Often provided by banks, customers mail their payments to a location where the servicer has direct access. The servicer receives payments and make deposits on your behalf. The benefits to using a lockbox service can include more timely access to cash, saved staff time, and reduced investment in internal controls and technology.
The Government Finance Officers Association (GFOA) recommends that governments evaluate lockbox services to see if advantages can be gained:
- GFOA — Best Practices: Use of Lockbox Services: www.gfoa.org/materials/use-of-lockbox-services
Another option offered by banks,remote check deposit allows you to deposit checks without physically taking them to the bank. A high-speed scanner can help you process checks more quickly. According to the source below, banks might not even charge for this equipment!
- TheBalance.com “How Remote Deposit Capture Works:” www.thebalance.com/remote-deposit-315208
One word of caution: If you are using a personal device to make your deposit, this comes with security risks that you should discuss with your Information Technology staff.
Another government might have technology, internal controls, or facilities better equipped to handle cash receipts. For example, some governments have drive-through windows. You might be able to devise a way to work together to accomplish a shared objective and potentially reduce costs. To learn more, see:
- MRSC Interlocal Cooperation: mrsc.org/Home/Explore-Topics/Management/Service-Delivery/Intergovernmental-Cooperation.aspx

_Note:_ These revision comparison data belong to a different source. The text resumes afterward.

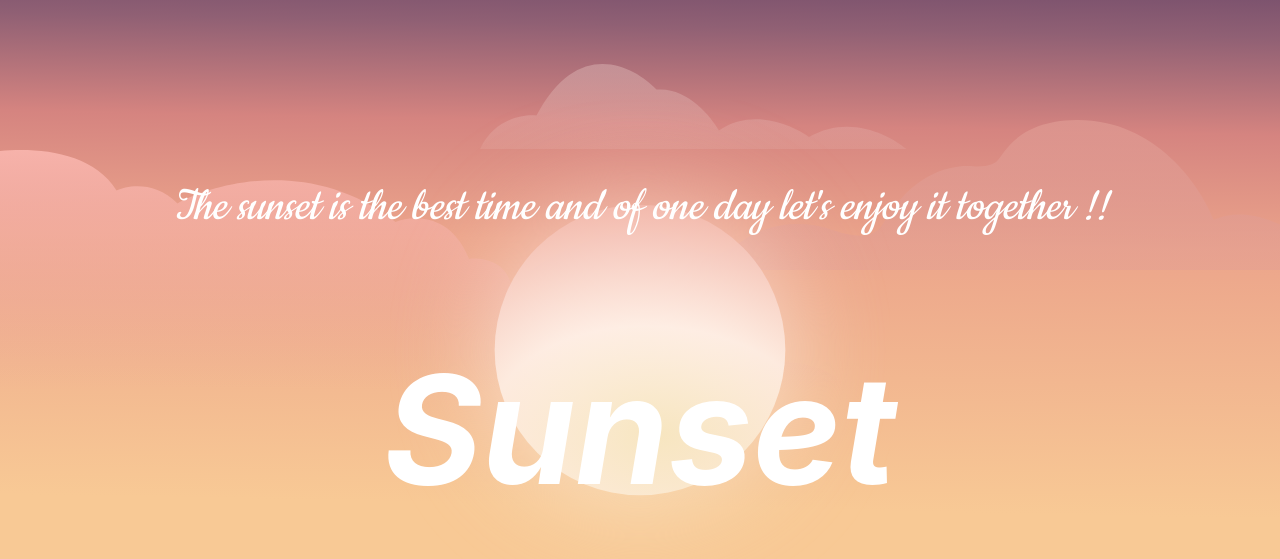
Repository: nambui98/parallax
Page: /
The author's editor kept a copy of each file at every save. The page is drawn from the files as they stood at one save, then again after a run of saves.
The browser window is 1280 px wide. The pictures show the whole page.
The project was rebuilt for these pictures with package versions that can differ from the ones it lists, and the page was loaded fresh each time. Also part of the build but not shown: vite.config.ts.

Above is the page before, as saved 2022-03-24 11:36:39.

### src/App.tsx
import { useState } from 'react'
import bg_1 from './assets/images/bg_1.svg'
import bg_2 from './assets/images/bg_2.svg'
import bg_3 from './assets/images/bg_3.svg'
import bg_4 from './assets/images/bg_4.svg'
import './App.scss'

function App() {

  return (
    <div className="App">
      <div className="main">
        <div className="banner">
          <img className='bg_1' src={bg_1} alt="" />
          <img className='bg_2' src={bg_2} alt="" />
          <img className='bg_3' src={bg_3} alt="" />
          <img className='bg_4' src={bg_4} alt="" />
          <h3>The sunset is the best time and of one day let's enjoy it together !!</h3>
          <h1>Sunset</h1>
        </div>
      </div>
    </div>
  )
}

export default App

### src/App.scss
@import url('https://fonts.googleapis.com/css2?family=Cookie&display=swap');
*,
*::after,
*::before{
  padding: 0;
  margin: 0;
  box-sizing: inherit;
}
html{
  font-size: 62.5%;
  box-sizing: border-box;
}
.banner{
  background: linear-gradient(181.12deg, #6D4869 -4.47%, #906074 5.09%, #D58480 18.15%, #ECA58B 34.03%, #F8C995 69.69%);
  height: 100vh;
  position: relative;

  h3{
    position: absolute;
    top: 18rem;
    width: 100%;
    font-size: 5rem;
    font-weight: 400;
    font-style: italic;
    color: #fff;
    font-family: 'Cookie', cursive;
    text-align: center;
    // left: 50%;
    // transform: translateX(-50%);
  }
  h1{
    position: absolute;
    bottom: 20rem;
    width: 100%;
    font-size: 15rem;
    font-style: italic;
    color: #fff;
    text-align: center;
  }
  img{
    position: absolute;
    &.bg_1{
      top: 6.4rem;
      left: 48rem;
    }
    &.bg_2{
      left: 0;
      top: 15rem;
    }
    &.bg_3{
      right: 0;
      top: 12rem;
    }
    &.bg_4{
      left: 50%;
      top: 10rem;
      transform: translateX(-50%);
      // top: 28.6rem;
      width: 50rem;
    }
  }
}

Loaded but not shown: index.html (common file); src/main.tsx (common file); src/index.css (common file)

After the next 2 saves:
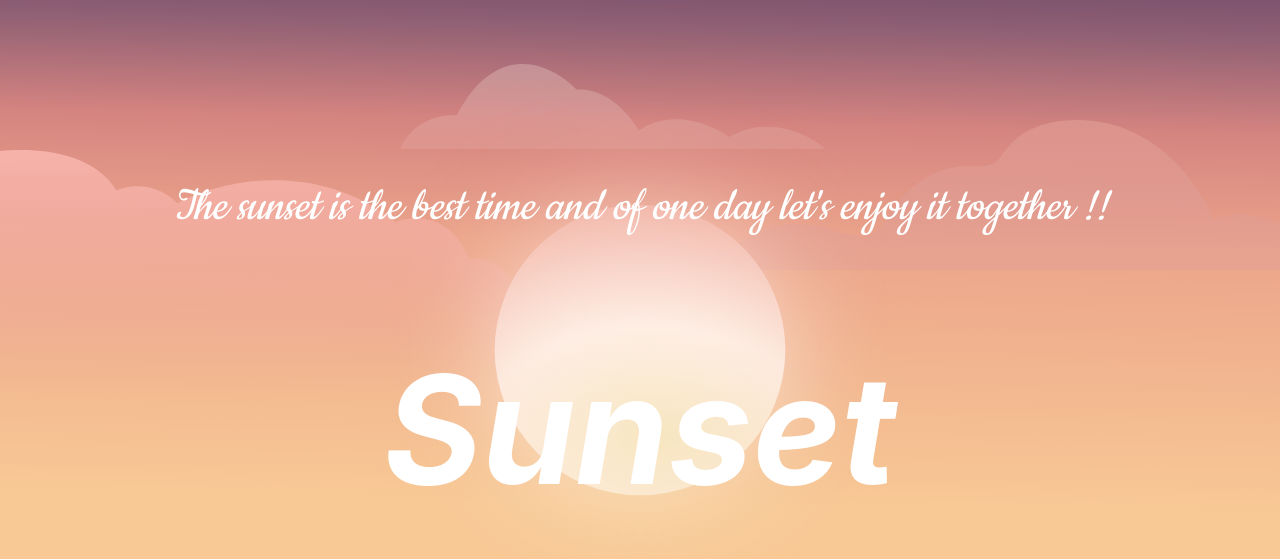
The 2 saves are shown as one change because they came seconds apart.
The last was saved 8 s later.
--- a/src/App.scss
+++ b/src/App.scss
@@ -41,7 +41,7 @@ html{
     position: absolute;
     &.bg_1{
       top: 6.4rem;
-      left: 48rem;
+      left: 40rem;
     }
     &.bg_2{
       left: 0;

Remember, we are here to help. At the Center for Government Innovation, we have financial management specialists available to help you talk through technical projects. For assistance, reach out to the Center@sao.wa.gov. You can also reach out to us with specific questions through our helpdesk service.